Required work
Return all of the data exactly as written, without the pictures.

Records from a dataset

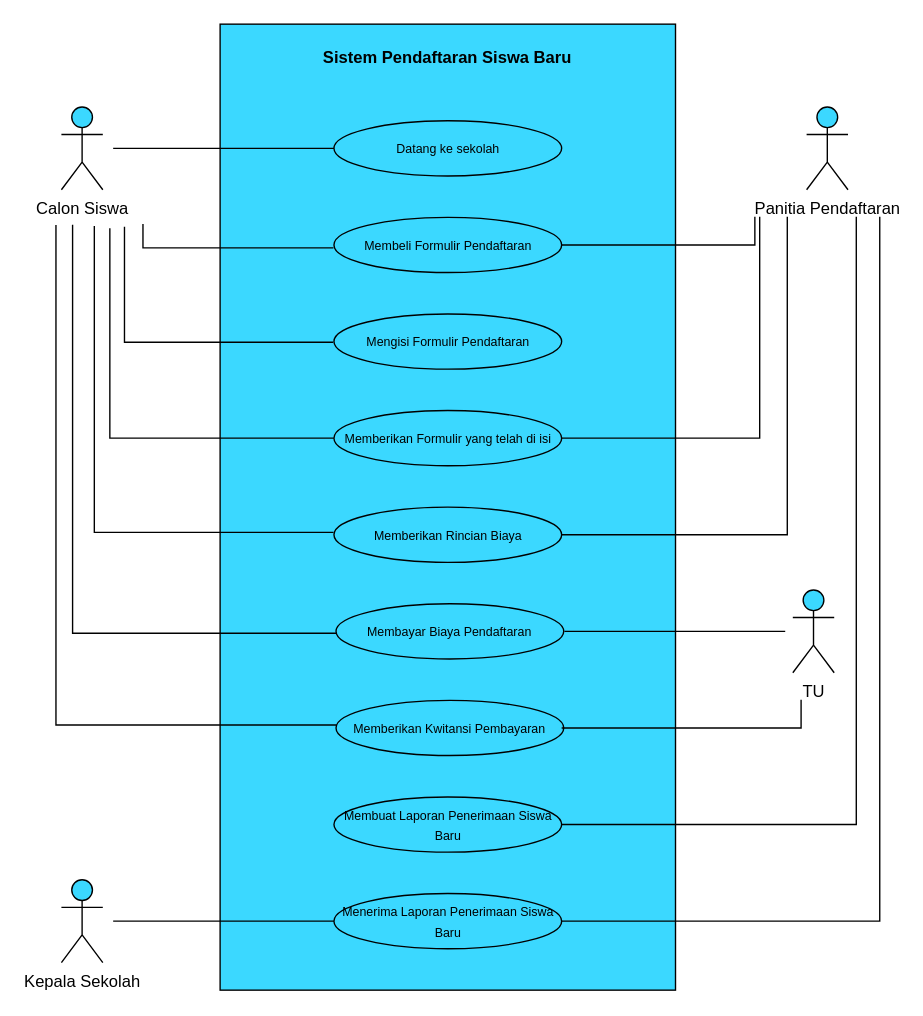
danangsptro/register-vhs keeps this draw.io diagram as Untitled Diagram.drawio. Above is the earlier version. Source tidied: cells renumbered, new cells numbered last; positions are measured from the earlier drawing's top-left corner, leaving out a move shared by most shapes. Both pictures are drawn from the tidied source at 138%, with x=0, y=0 at pixel (-55, 23).
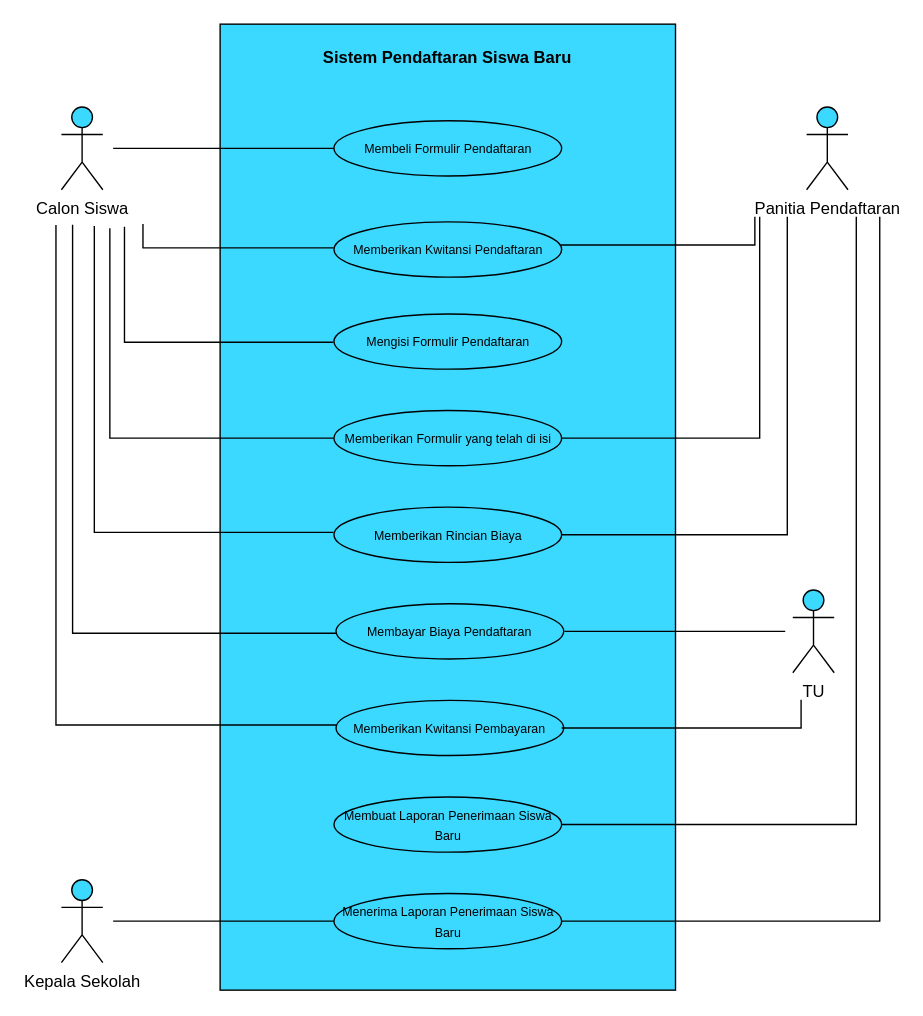
The same diagram, later.

What changed in the source:
```diff
@@
     <mxCell id="5" value="&lt;font style=&quot;font-size: 9px;&quot;&gt;Membeli Formulir Pendaftaran&lt;/font&gt;" style="ellipse;whiteSpace=wrap;html=1;align=center;newEdgeStyle={&quot;edgeStyle&quot;:&quot;entityRelationEdgeStyle&quot;,&quot;startArrow&quot;:&quot;none&quot;,&quot;endArrow&quot;:&quot;none&quot;,&quot;segment&quot;:10,&quot;curved&quot;:1};strokeColor=#000000;fillColor=#3BD8FF;" parent="1" vertex="1">
-      <mxGeometry x="281.5" y="140" width="165" height="40" as="geometry" />
+      <mxGeometry x="281.5" y="70" width="165" height="40" as="geometry" />
     </mxCell>
@@
-    <mxCell id="8" value="&lt;font style=&quot;font-size: 9px;&quot;&gt;Datang ke sekolah&lt;/font&gt;" style="ellipse;whiteSpace=wrap;html=1;align=center;newEdgeStyle={&quot;edgeStyle&quot;:&quot;entityRelationEdgeStyle&quot;,&quot;startArrow&quot;:&quot;none&quot;,&quot;endArrow&quot;:&quot;none&quot;,&quot;segment&quot;:10,&quot;curved&quot;:1};strokeColor=#000000;fillColor=#3BD8FF;" parent="1" vertex="1">
-      <mxGeometry x="281.5" y="70" width="165" height="40" as="geometry" />
+    <mxCell id="8" value="&lt;font style=&quot;font-size: 9px;&quot;&gt;Memberikan Kwitansi Pendaftaran&lt;/font&gt;" style="ellipse;whiteSpace=wrap;html=1;align=center;newEdgeStyle={&quot;edgeStyle&quot;:&quot;entityRelationEdgeStyle&quot;,&quot;startArrow&quot;:&quot;none&quot;,&quot;endArrow&quot;:&quot;none&quot;,&quot;segment&quot;:10,&quot;curved&quot;:1};strokeColor=#000000;fillColor=#3BD8FF;" parent="1" vertex="1">
+      <mxGeometry x="281.5" y="143.3" width="165" height="40" as="geometry" />
     </mxCell>
```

Response to the exercise
danangsptro/register-vhs keeps this draw.io diagram as Untitled Diagram.drawio. Above is the earlier version. Source tidied: cells renumbered, new cells numbered last; positions are measured from the earlier drawing's top-left corner, leaving out a move shared by most shapes. Both pictures are drawn from the tidied source at 138%, with x=0, y=0 at pixel (-55, 23).
The same diagram, later.

What changed in the source:
```diff
@@
     <mxCell id="5" value="&lt;font style=&quot;font-size: 9px;&quot;&gt;Membeli Formulir Pendaftaran&lt;/font&gt;" style="ellipse;whiteSpace=wrap;html=1;align=center;newEdgeStyle={&quot;edgeStyle&quot;:&quot;entityRelationEdgeStyle&quot;,&quot;startArrow&quot;:&quot;none&quot;,&quot;endArrow&quot;:&quot;none&quot;,&quot;segment&quot;:10,&quot;curved&quot;:1};strokeColor=#000000;fillColor=#3BD8FF;" parent="1" vertex="1">
-      <mxGeometry x="281.5" y="140" width="165" height="40" as="geometry" />
+      <mxGeometry x="281.5" y="70" width="165" height="40" as="geometry" />
     </mxCell>
@@
-    <mxCell id="8" value="&lt;font style=&quot;font-size: 9px;&quot;&gt;Datang ke sekolah&lt;/font&gt;" style="ellipse;whiteSpace=wrap;html=1;align=center;newEdgeStyle={&quot;edgeStyle&quot;:&quot;entityRelationEdgeStyle&quot;,&quot;startArrow&quot;:&quot;none&quot;,&quot;endArrow&quot;:&quot;none&quot;,&quot;segment&quot;:10,&quot;curved&quot;:1};strokeColor=#000000;fillColor=#3BD8FF;" parent="1" vertex="1">
-      <mxGeometry x="281.5" y="70" width="165" height="40" as="geometry" />
+    <mxCell id="8" value="&lt;font style=&quot;font-size: 9px;&quot;&gt;Memberikan Kwitansi Pendaftaran&lt;/font&gt;" style="ellipse;whiteSpace=wrap;html=1;align=center;newEdgeStyle={&quot;edgeStyle&quot;:&quot;entityRelationEdgeStyle&quot;,&quot;startArrow&quot;:&quot;none&quot;,&quot;endArrow&quot;:&quot;none&quot;,&quot;segment&quot;:10,&quot;curved&quot;:1};strokeColor=#000000;fillColor=#3BD8FF;" parent="1" vertex="1">
+      <mxGeometry x="281.5" y="143.3" width="165" height="40" as="geometry" />
     </mxCell>
```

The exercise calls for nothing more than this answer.